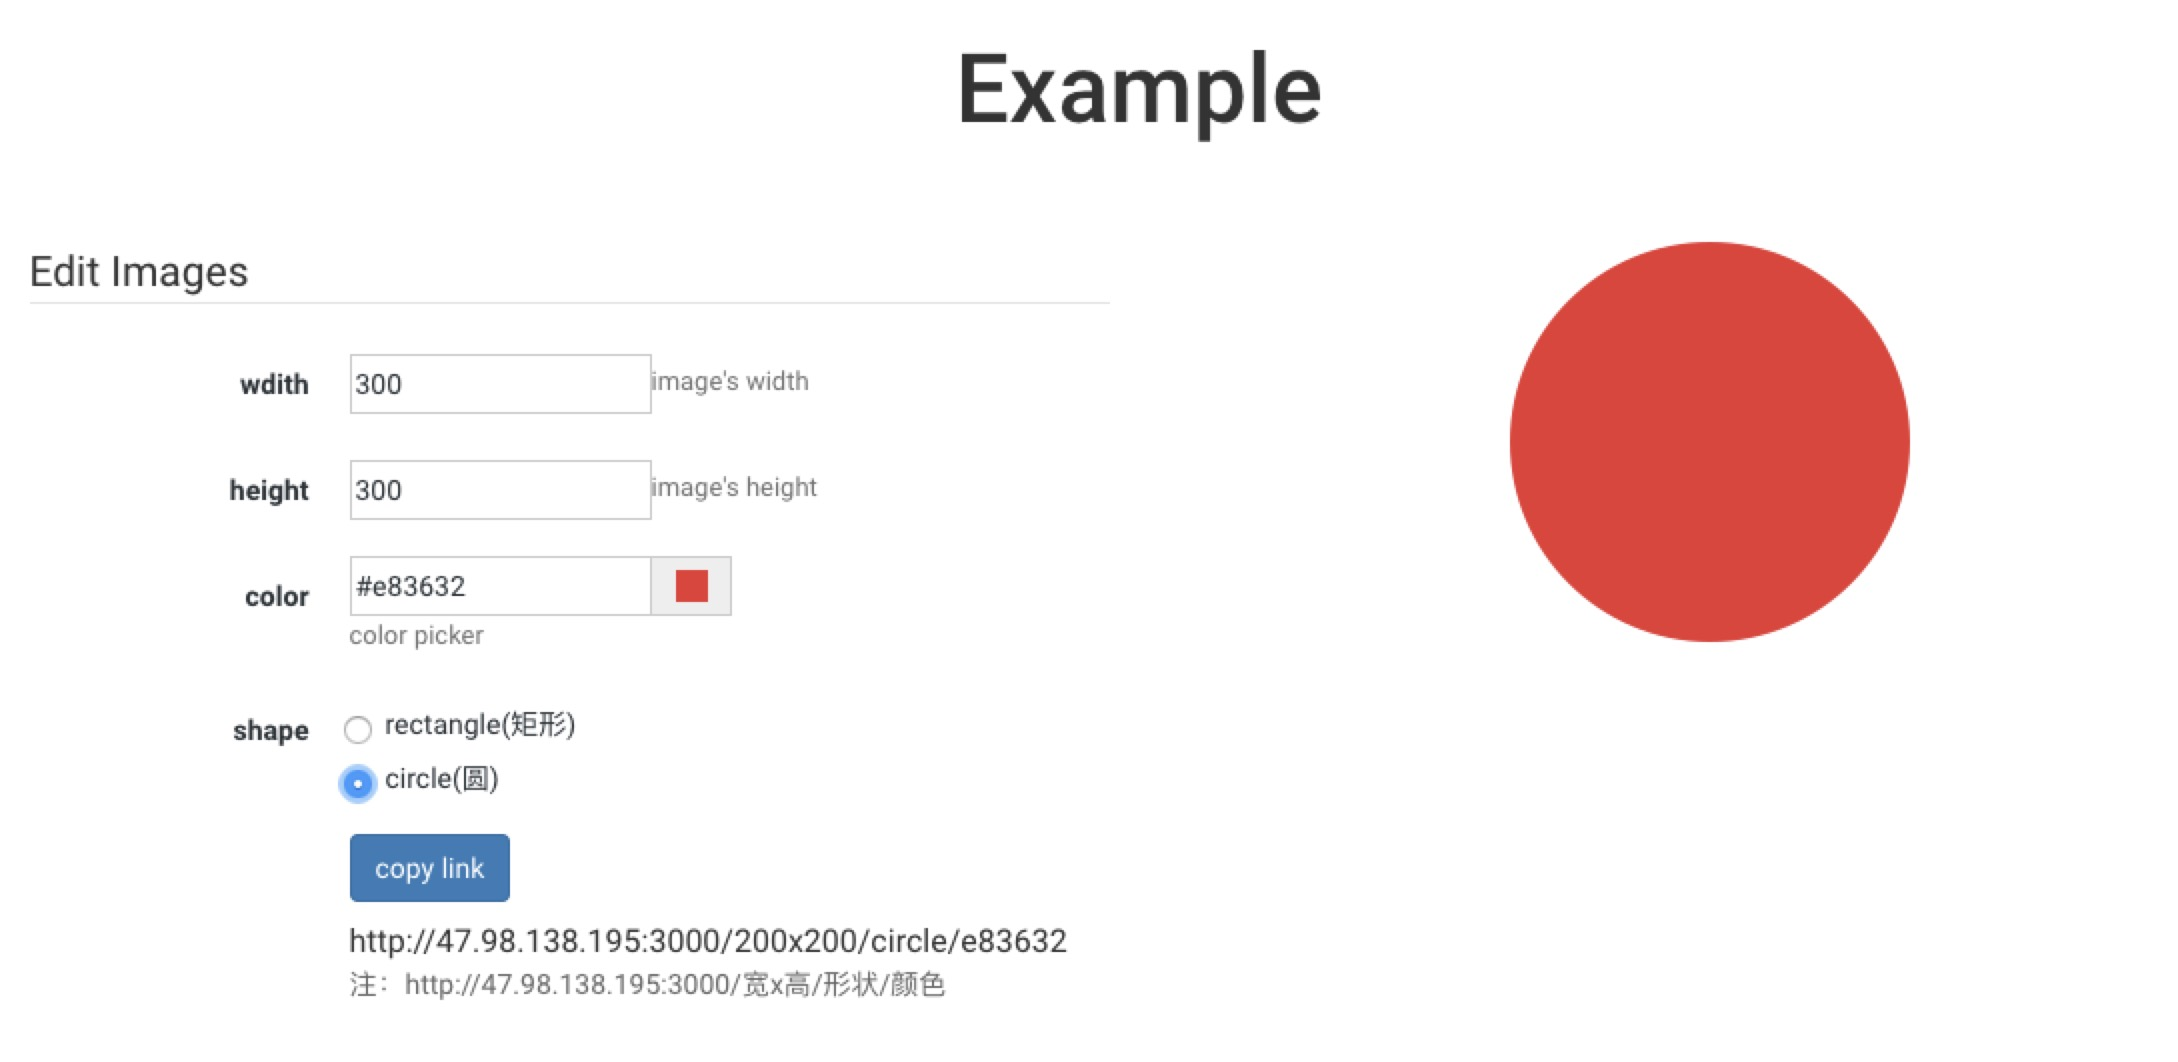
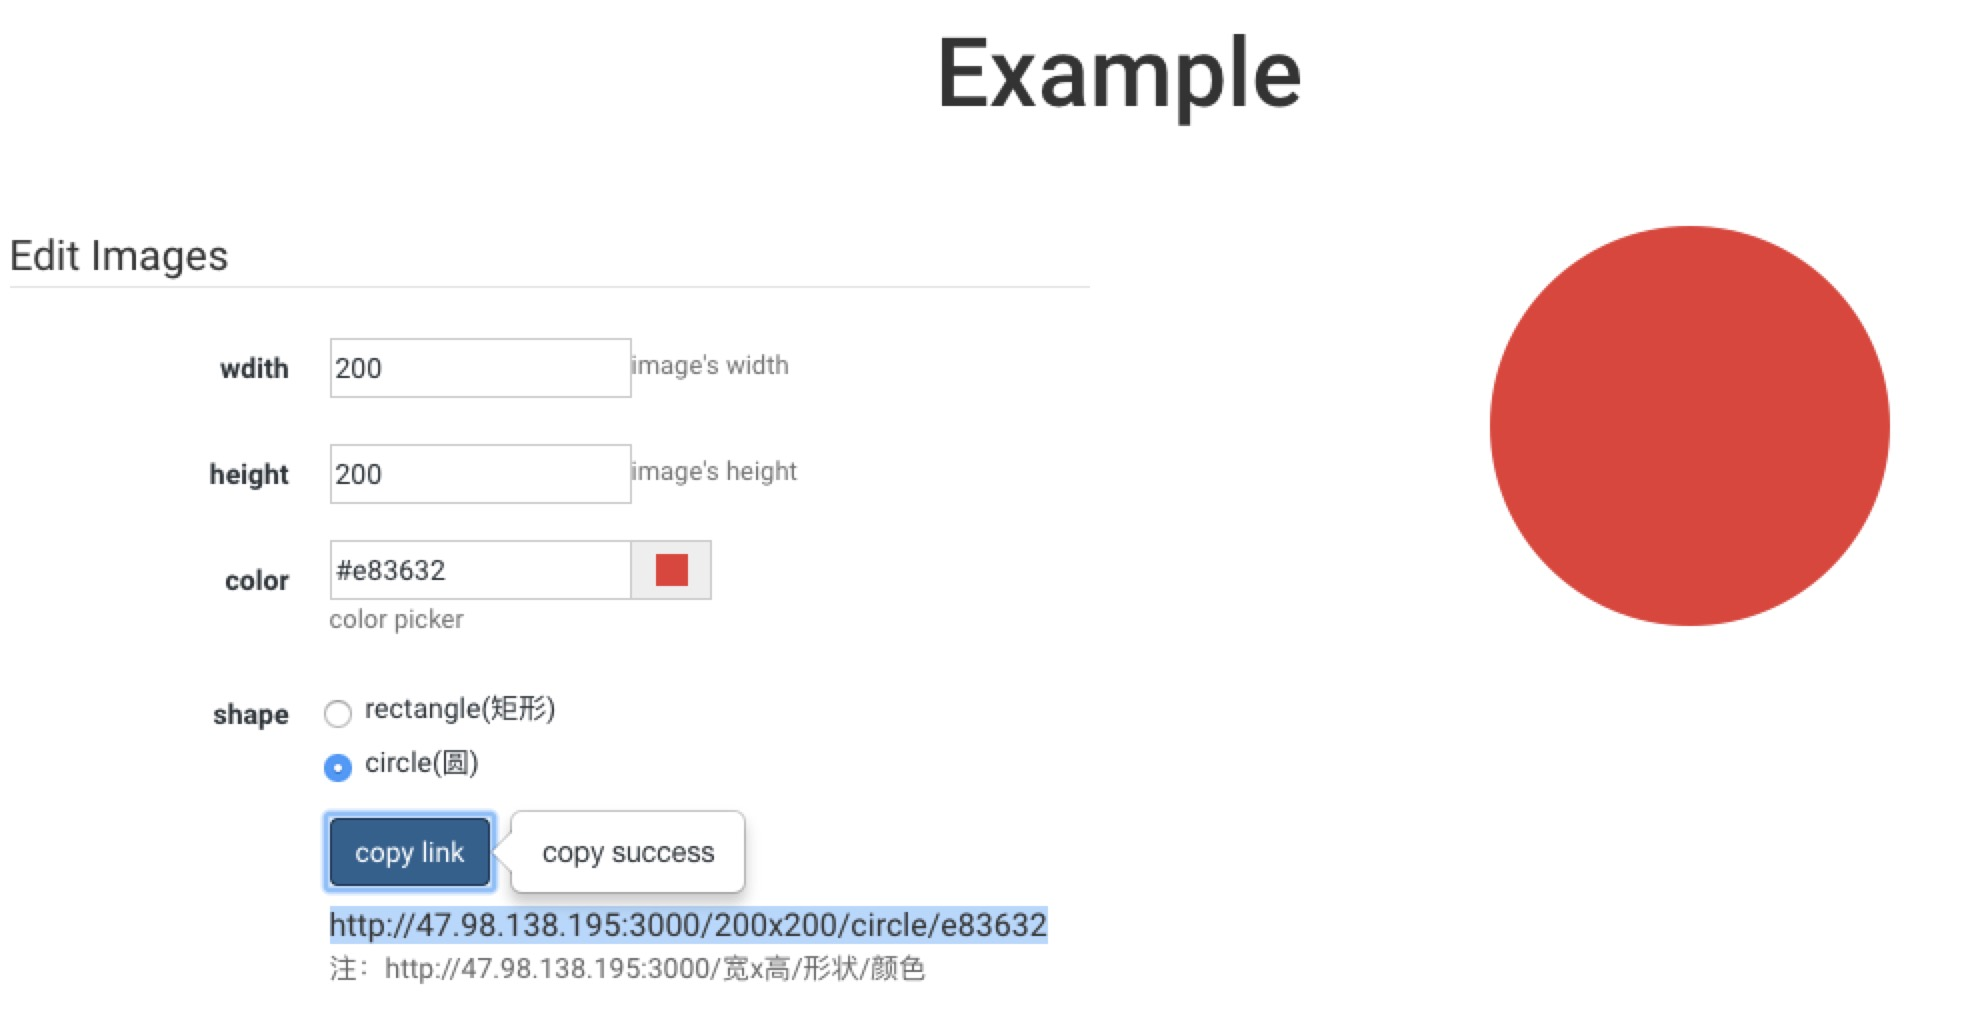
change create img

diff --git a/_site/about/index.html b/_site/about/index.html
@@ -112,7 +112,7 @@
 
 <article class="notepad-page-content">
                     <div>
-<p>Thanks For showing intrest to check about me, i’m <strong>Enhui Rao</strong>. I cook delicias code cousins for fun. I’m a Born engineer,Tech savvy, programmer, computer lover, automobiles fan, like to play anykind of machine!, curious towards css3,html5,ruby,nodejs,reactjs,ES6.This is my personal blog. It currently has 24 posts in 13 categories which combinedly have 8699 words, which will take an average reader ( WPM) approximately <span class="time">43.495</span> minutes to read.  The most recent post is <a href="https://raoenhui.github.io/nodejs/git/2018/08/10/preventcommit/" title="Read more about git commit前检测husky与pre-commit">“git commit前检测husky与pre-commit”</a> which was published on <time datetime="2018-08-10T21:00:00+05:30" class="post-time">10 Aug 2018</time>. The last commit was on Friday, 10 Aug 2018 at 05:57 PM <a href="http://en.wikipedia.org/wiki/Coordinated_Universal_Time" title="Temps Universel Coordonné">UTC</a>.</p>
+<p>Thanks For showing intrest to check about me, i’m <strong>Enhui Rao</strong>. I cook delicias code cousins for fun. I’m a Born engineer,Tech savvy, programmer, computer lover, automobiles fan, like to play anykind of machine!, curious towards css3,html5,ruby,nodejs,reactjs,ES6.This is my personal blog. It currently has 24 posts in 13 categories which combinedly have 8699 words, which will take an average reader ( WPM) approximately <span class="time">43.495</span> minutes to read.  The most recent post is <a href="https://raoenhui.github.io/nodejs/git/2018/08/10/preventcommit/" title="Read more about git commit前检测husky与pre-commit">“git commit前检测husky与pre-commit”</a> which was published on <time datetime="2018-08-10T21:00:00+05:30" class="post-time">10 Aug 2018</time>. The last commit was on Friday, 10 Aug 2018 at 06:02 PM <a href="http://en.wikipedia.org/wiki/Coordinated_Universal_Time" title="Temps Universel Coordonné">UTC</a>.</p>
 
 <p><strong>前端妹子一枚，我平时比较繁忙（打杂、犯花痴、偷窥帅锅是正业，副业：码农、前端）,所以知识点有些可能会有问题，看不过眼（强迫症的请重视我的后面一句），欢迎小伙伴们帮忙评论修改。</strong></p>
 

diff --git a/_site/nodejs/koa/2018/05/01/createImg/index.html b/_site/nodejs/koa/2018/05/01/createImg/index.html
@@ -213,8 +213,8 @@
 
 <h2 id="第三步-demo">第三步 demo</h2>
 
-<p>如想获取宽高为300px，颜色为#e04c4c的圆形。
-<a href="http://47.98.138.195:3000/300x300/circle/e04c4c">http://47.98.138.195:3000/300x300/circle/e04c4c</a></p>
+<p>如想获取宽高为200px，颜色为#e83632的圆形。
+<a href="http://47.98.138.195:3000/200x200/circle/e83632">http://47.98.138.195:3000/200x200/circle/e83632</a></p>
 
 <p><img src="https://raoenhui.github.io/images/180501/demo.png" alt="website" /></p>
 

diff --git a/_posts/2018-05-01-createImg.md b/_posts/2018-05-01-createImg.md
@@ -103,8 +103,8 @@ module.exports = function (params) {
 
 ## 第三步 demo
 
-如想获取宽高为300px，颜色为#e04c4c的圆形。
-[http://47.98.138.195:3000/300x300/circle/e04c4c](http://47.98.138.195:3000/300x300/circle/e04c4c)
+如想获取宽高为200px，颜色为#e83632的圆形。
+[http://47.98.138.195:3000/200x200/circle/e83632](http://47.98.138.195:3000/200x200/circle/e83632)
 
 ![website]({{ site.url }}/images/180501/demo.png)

#####

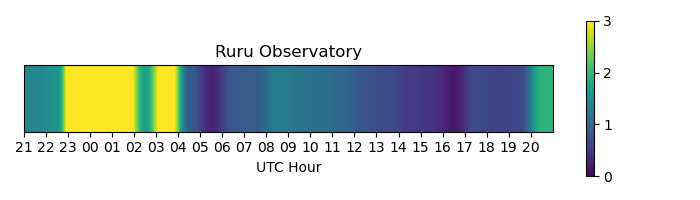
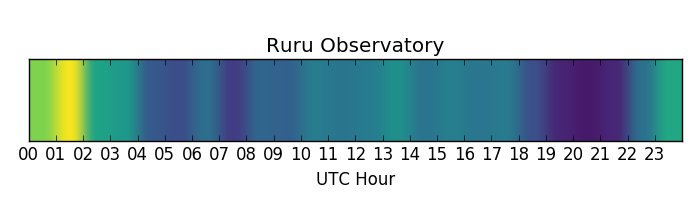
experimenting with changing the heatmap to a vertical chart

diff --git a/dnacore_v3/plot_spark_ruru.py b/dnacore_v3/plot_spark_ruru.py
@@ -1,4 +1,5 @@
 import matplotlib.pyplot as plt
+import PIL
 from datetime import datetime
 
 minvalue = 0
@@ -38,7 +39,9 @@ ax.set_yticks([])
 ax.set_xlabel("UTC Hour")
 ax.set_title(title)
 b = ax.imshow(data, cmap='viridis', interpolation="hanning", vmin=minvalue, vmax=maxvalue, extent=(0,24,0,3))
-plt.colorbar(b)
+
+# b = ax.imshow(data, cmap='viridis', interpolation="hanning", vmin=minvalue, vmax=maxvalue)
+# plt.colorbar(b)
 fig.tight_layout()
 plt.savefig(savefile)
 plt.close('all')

#####

**Exercise description**
Which of the lines in the data contain the string "createImg"? Return each one.

**Response to the task**
diff --git a/_site/nodejs/koa/2018/05/01/createImg/index.html b/_site/nodejs/koa/2018/05/01/createImg/index.html
diff --git a/_posts/2018-05-01-createImg.md b/_posts/2018-05-01-createImg.md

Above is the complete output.